Some time goes by before we visit the seals again and, since, our last visit, the tail-end of the hurricane has passed over bringing strong winds and a foamy sea. It was a bumpy night in our little rented cottage. The winds howled and, come the morning, a storm force ten is still forecast to follow. Down at South End the wind has churned up the sea into banks of foam which are blowing like snow from the north side (which the seals don’t seem to favour so much) across to the south. Huge rollers are coming in from the west and dramatically breaking over the rocks sending spray high into the air. There is a loud, low frequency churning noise like the working of some distant massive engine, but it is only the noise of the sea and the wind. The small local sheep are all huddled up against a wall trying to get out of the wind and reflecting no doubt on their next pilgrimage.
With some trepidation I approach the seal breeding sites. I lean heavily into the wind; my binoculars and camera are helpfully weighing me down but it is still a struggle to make progress. The first pup is still there high on the shore sleeping and oblivious to the turmoil around it. Its mother quietly watches as I pass. The pup looks a little fatter than yesterday.
A little further along the fattest pup has moved further up the shore and is now resting amongst some bits of plastics rubbish blown into that particular nook. He seems well protected from the waves and the wind. But what of the new born and his spotty and very alert mother with their nursery under the rocks at the far end of the bay? The small ravine in the cliff where they were is now full of whirling white water. The big waves have breached the protective line of rocks and the sea has poured into this rocky cradle.
But then I look back along the shore and along the boulder-strewn base of the low cliff the sun, which is shining intermittently through the scudding clouds, illuminates a small white body and then also I take another look at the adult seals along the shore. I recognise the slim neck and spotty face of the young mother. The new born is now nestled high above the water’s edge amongst the boulders which are tinged yellow by spots of salt-resistant lichen. His coat looks like he has had a recent soaking.
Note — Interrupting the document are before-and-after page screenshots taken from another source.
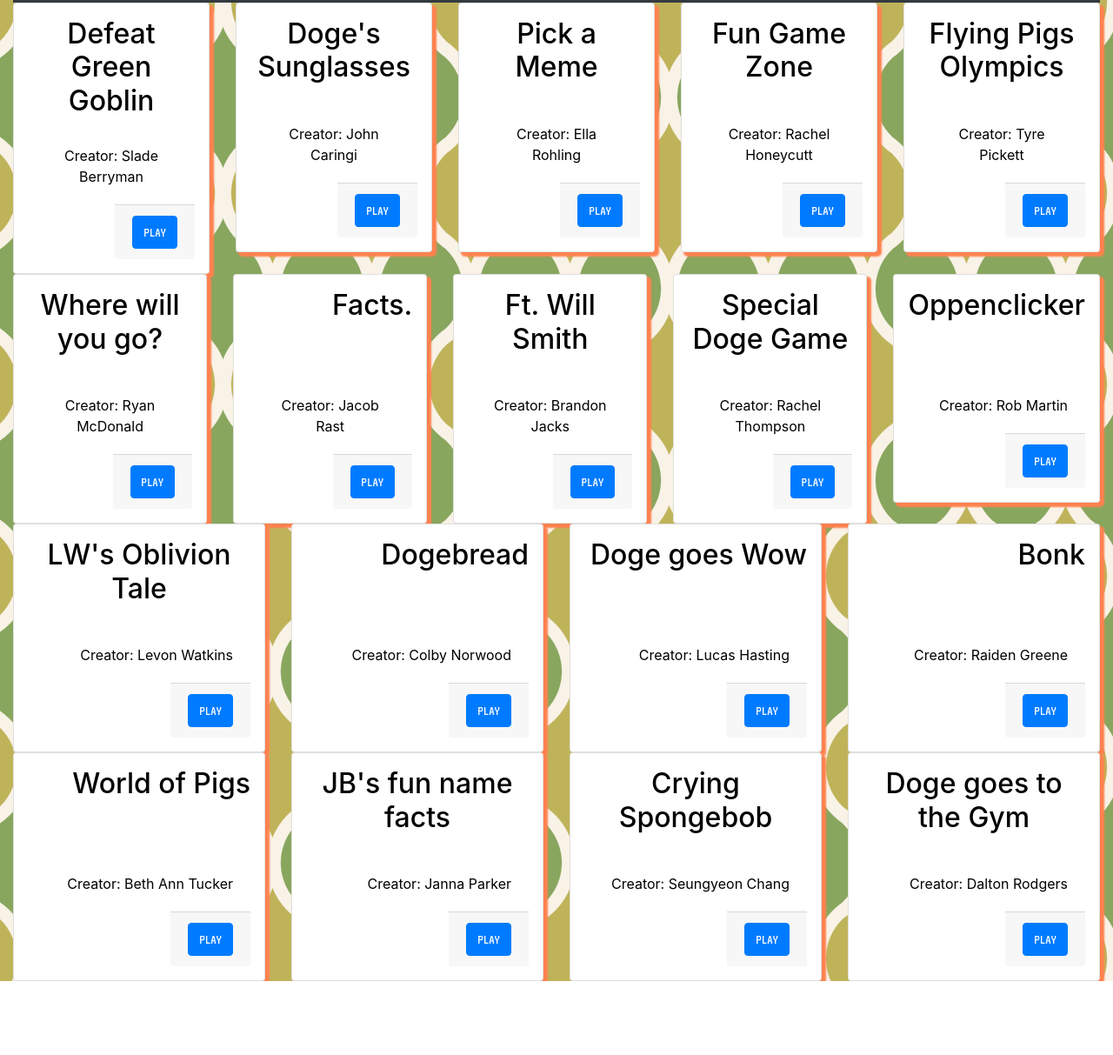
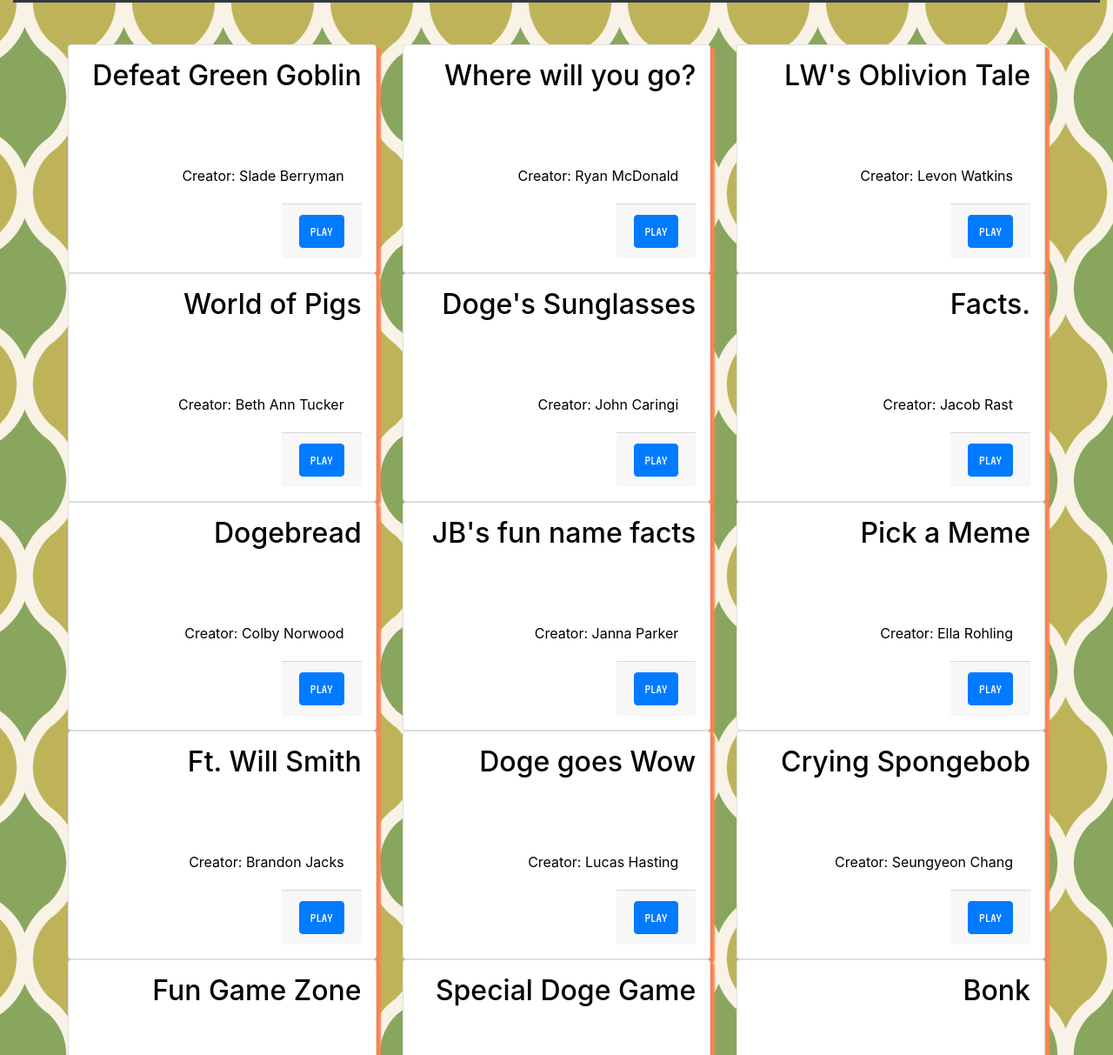
Before and after one commit to cnorwood10/psychic-fishstick-golf-cis376, a plain HTML site: page index.html in a window 1280 px wide. Shown: the part 53-1266 px from the top of the page at 87% size. Before the commit the page ends 1181 px from the top, so only its background shows below. Drawn offline with nearby package versions, Linux system fonts and the light colour scheme.

Commit message:
Add files via upload

```diff
--- a/index.html
+++ b/index.html
@@ -52,7 +52,7 @@
             <a class="nav-link" target="_blank" href="https://gist.github.com/barrycumbie/e2491ce65ed1b8711ce78fc897028597">Story Card</a>
           </li>
           <li class="nav-item">
-            <a class="nav-link" target="_blank" href="https://validator.w3.org/nu/?doc=https%3A%2F%2Fcnorwood10.github.io%2Fpsychic-fishstick-golf-cis376%2F">Validity Checker</a>
+            <a class="nav-link" target="_blank" href="#">Validity Checker</a>
           </li>
         </ul>
       </div>
@@ -71,21 +71,27 @@
     </div> -->
 
     <div>
-<div class="row" id="row1">
+
+      <div class="row m-5 mb-5" id="rowx">
+
+      </div>
+
+
+<!-- <div class="row m-5" id="row1">
 
 </div>
 
-<div class="row" id="row2">
+<div class="row m-5" id="row2">
 
 </div>
 
-<div class="row" id="row3">
+<div class="row m-5" id="row3">
 
 </div>
 
-<div class="row" id="row4">
+<div class="row m-5" id="row4">
 
-</div>
+</div> -->
 
 </div>
 
--- a/scripts/script.js
+++ b/scripts/script.js
@@ -94,7 +94,7 @@ author: "Beth Ann Tucker"
       },
     {
       title: "Special Doge Game",
-      link: "https://panhead63.github.io/Charlie-lab/",
+    link: "https://panhead63.github.io/Charlie-lab/",
       author: "Rachel Thompson"
       },
     {
@@ -126,7 +126,7 @@ $.each(games, function (index, item) {
 
   // create a brand new HTML element JUST with code
 
-var card = `<div class="col-sm"> <div class='card'> \
+var card = `<div class="col-md-4"> <div class='card'> \
   <h2 class='card-title'> ${ item.title } </h2> \
    <div class='card-body'> Creator: ${ item.author } </div>\
        <div class ='card-footer'> \
@@ -135,15 +135,17 @@ var card = `<div class="col-sm"> <div class='card'> \
    </div>
  </div>`;
 
-if (index == 0 || index % 4 == 0) {
-  $('#row1').append(card);
-}else if (index % 2 == 0) {
-  $('#row3').append(card);
-} else if ((index + 1 ) % 4 == 0) {
-  $('#row4').append(card);
-}else {
-  $('#row2').append(card);
-}
+ $('#rowx').append(card);
+
+// if (index == 0 || index % 4 == 0) {
+//   $('#row1').append(card);
+// }else if (index % 2 == 0) {
+//   $('#row3').append(card);
+// } else if ((index + 1 ) % 4 == 0) {
+//   $('#row4').append(card);
+// }else {
+//   $('#row2').append(card);
+// }
 
 });
 
```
It seems likely that he was washed out of the narrow ravine by the incoming tide and big waves and he must have swum, undoubtedly with his mother in close attendance, around the skinny ruddy-furred mother and the tubby pup to this new (and safer) location. The nervous mother cranes her neck to watch me watching him. She is also watching the sea and sitting at the very water’s edge as if trying to stop it coming up the shore with her body.
For the moment, the new born is safe. High amongst the boulders he is rolling about and playing with his hind flippers again, and yawning. It has perhaps been a big day for him. Hopefully his adventures are over and the winds and waves will calm and the next two weeks will allow him too to assume the tubbiness of his slightly older neighbour and finally take to the sea.
A resting bull seal.